Task objective → Pick each line containing the word "width" out of the data below.

%%

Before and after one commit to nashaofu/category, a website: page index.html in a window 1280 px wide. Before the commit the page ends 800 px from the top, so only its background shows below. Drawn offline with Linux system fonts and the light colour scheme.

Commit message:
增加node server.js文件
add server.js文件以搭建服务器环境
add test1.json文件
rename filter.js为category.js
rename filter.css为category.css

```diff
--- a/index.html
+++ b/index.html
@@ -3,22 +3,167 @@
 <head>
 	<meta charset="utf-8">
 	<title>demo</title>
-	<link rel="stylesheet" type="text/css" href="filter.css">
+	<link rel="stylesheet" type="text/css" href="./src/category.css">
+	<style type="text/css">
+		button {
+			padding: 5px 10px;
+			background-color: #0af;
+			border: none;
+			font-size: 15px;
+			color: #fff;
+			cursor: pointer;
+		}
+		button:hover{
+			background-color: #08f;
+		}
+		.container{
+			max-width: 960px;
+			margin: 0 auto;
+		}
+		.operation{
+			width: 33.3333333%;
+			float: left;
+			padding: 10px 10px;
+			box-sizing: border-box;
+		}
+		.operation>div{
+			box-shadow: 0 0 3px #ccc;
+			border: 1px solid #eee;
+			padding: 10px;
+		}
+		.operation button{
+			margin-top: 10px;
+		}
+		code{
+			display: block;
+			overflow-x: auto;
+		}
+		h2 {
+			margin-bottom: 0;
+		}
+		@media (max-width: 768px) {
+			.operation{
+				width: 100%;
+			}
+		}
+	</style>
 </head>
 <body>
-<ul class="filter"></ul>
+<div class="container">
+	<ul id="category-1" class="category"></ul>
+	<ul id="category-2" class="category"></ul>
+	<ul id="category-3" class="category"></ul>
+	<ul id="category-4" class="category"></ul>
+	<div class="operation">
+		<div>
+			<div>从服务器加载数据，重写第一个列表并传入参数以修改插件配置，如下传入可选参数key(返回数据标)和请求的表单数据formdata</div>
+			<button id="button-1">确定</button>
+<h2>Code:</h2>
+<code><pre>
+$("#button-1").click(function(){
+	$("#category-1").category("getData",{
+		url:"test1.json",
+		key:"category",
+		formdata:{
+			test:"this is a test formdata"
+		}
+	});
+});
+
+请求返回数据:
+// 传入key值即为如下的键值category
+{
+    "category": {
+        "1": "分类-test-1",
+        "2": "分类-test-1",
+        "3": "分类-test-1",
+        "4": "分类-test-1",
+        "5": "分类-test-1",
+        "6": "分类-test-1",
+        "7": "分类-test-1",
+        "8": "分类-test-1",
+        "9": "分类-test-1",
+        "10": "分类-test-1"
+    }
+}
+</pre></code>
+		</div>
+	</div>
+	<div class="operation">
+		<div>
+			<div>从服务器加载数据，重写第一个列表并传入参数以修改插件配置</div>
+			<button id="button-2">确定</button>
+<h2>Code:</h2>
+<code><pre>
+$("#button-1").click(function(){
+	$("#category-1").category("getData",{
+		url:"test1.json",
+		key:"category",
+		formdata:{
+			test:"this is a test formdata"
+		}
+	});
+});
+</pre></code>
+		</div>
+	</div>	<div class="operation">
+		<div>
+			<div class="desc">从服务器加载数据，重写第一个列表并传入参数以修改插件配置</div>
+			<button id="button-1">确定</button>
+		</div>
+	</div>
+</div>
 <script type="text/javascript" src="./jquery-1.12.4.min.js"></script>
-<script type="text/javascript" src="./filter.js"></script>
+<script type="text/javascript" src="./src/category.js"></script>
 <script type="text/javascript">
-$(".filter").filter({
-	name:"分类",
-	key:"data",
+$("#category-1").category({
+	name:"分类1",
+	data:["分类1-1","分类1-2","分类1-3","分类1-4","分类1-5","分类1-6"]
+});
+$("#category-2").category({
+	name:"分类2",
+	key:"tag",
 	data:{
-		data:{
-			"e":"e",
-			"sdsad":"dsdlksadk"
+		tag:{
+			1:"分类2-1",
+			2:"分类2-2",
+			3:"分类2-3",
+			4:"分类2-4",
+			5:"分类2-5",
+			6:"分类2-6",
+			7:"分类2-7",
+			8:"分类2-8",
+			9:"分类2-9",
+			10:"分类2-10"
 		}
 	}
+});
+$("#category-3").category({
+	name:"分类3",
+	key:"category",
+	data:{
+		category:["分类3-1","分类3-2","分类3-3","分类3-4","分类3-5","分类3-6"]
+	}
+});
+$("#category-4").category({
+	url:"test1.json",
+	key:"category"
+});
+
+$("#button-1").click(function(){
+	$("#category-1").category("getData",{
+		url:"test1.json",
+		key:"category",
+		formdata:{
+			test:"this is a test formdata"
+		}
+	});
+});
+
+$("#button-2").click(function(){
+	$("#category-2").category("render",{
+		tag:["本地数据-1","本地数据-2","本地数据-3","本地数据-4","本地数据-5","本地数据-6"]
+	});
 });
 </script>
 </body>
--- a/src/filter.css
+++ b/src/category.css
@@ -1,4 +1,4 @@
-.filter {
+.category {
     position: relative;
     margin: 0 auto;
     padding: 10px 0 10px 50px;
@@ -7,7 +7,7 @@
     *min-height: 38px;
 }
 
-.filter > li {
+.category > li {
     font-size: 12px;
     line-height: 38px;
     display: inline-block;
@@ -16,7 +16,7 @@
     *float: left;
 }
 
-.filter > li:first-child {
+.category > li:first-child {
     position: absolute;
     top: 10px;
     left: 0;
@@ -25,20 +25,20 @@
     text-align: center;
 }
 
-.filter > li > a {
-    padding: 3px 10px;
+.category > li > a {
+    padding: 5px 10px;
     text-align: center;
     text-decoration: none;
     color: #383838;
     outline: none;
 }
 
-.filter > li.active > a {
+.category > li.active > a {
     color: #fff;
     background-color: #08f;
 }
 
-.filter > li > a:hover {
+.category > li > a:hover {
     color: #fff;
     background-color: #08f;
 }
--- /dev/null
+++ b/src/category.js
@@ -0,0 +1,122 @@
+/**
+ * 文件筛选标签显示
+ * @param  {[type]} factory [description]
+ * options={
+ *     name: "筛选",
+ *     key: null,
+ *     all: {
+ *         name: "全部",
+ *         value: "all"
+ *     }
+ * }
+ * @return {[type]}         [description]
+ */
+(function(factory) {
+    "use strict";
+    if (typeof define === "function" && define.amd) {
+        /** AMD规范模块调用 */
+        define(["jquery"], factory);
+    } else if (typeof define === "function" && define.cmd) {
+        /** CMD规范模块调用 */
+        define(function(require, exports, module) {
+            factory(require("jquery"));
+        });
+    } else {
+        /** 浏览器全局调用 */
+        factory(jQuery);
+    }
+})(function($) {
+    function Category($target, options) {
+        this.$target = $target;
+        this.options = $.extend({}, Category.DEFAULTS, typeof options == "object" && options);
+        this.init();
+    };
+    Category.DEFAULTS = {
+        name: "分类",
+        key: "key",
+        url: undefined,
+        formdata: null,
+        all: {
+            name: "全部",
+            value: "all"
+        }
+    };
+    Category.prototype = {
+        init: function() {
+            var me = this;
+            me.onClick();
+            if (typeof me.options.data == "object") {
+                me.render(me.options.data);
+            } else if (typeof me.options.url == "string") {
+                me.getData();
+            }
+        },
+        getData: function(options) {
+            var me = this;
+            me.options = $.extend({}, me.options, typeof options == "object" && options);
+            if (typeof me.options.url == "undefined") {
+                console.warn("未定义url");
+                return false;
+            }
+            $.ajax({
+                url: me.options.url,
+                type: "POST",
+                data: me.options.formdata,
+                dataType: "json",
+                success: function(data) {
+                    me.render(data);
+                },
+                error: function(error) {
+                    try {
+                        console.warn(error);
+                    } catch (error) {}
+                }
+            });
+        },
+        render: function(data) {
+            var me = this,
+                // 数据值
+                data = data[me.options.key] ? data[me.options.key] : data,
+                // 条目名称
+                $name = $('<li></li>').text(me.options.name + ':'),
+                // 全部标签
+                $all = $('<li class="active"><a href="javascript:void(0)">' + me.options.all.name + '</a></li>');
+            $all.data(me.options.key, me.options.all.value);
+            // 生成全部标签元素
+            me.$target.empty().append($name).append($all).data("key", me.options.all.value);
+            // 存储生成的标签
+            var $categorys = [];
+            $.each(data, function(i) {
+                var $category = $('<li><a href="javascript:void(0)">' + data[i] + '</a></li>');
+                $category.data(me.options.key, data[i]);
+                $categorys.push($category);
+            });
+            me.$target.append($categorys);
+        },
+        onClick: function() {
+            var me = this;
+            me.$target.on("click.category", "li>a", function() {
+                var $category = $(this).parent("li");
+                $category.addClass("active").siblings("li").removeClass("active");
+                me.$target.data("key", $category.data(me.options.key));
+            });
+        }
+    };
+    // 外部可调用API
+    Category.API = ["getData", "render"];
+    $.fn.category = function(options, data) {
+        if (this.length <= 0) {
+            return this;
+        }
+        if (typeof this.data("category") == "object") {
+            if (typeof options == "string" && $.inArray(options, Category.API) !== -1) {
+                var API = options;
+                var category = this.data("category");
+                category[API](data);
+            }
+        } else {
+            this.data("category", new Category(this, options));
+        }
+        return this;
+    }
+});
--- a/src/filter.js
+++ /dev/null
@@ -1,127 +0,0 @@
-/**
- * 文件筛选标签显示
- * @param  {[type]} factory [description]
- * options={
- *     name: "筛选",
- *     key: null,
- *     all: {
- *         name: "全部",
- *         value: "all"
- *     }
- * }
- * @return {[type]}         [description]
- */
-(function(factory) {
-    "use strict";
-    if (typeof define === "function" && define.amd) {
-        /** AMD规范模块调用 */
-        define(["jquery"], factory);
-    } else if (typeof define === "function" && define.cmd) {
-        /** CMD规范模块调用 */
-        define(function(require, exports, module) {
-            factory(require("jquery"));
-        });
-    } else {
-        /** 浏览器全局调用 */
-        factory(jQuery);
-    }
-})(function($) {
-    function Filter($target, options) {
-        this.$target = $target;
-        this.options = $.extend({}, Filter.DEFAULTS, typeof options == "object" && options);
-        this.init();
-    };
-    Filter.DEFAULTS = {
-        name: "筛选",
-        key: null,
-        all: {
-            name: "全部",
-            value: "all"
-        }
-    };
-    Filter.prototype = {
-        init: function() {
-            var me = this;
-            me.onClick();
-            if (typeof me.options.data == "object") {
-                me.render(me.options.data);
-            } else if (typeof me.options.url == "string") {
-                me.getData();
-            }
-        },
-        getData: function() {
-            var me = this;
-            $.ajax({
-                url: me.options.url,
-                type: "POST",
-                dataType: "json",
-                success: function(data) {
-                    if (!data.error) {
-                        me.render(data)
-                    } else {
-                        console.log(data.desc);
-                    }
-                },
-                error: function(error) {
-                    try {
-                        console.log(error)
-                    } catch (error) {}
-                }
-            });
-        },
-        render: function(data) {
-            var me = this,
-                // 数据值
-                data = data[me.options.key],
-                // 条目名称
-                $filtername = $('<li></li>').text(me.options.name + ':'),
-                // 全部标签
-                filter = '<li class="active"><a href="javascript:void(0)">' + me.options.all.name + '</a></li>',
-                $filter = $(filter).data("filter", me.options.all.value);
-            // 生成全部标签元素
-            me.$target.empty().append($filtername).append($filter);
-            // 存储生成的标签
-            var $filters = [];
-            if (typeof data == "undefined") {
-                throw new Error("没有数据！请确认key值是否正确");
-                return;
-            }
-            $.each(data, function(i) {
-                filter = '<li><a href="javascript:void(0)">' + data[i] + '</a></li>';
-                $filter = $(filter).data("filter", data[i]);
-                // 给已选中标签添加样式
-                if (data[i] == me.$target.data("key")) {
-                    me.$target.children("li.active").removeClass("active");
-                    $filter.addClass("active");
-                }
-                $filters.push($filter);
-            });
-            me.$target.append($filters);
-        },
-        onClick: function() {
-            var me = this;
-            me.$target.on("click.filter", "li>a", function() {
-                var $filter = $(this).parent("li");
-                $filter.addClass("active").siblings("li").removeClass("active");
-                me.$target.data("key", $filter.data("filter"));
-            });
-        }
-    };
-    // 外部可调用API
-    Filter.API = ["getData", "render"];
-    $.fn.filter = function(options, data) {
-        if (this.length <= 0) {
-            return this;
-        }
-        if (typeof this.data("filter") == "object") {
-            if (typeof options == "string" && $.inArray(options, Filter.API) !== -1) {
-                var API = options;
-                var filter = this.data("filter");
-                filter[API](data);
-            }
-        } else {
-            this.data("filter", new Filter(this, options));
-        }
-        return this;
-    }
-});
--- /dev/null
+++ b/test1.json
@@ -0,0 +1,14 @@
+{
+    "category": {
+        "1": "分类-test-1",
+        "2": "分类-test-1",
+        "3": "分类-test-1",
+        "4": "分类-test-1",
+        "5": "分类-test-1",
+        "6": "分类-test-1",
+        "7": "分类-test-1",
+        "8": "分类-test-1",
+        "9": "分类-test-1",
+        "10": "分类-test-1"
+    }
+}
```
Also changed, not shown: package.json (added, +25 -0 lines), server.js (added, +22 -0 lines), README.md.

%%

Worked solution →
+			max-width: 960px;
+			width: 33.3333333%;
+		@media (max-width: 768px) {
+				width: 100%;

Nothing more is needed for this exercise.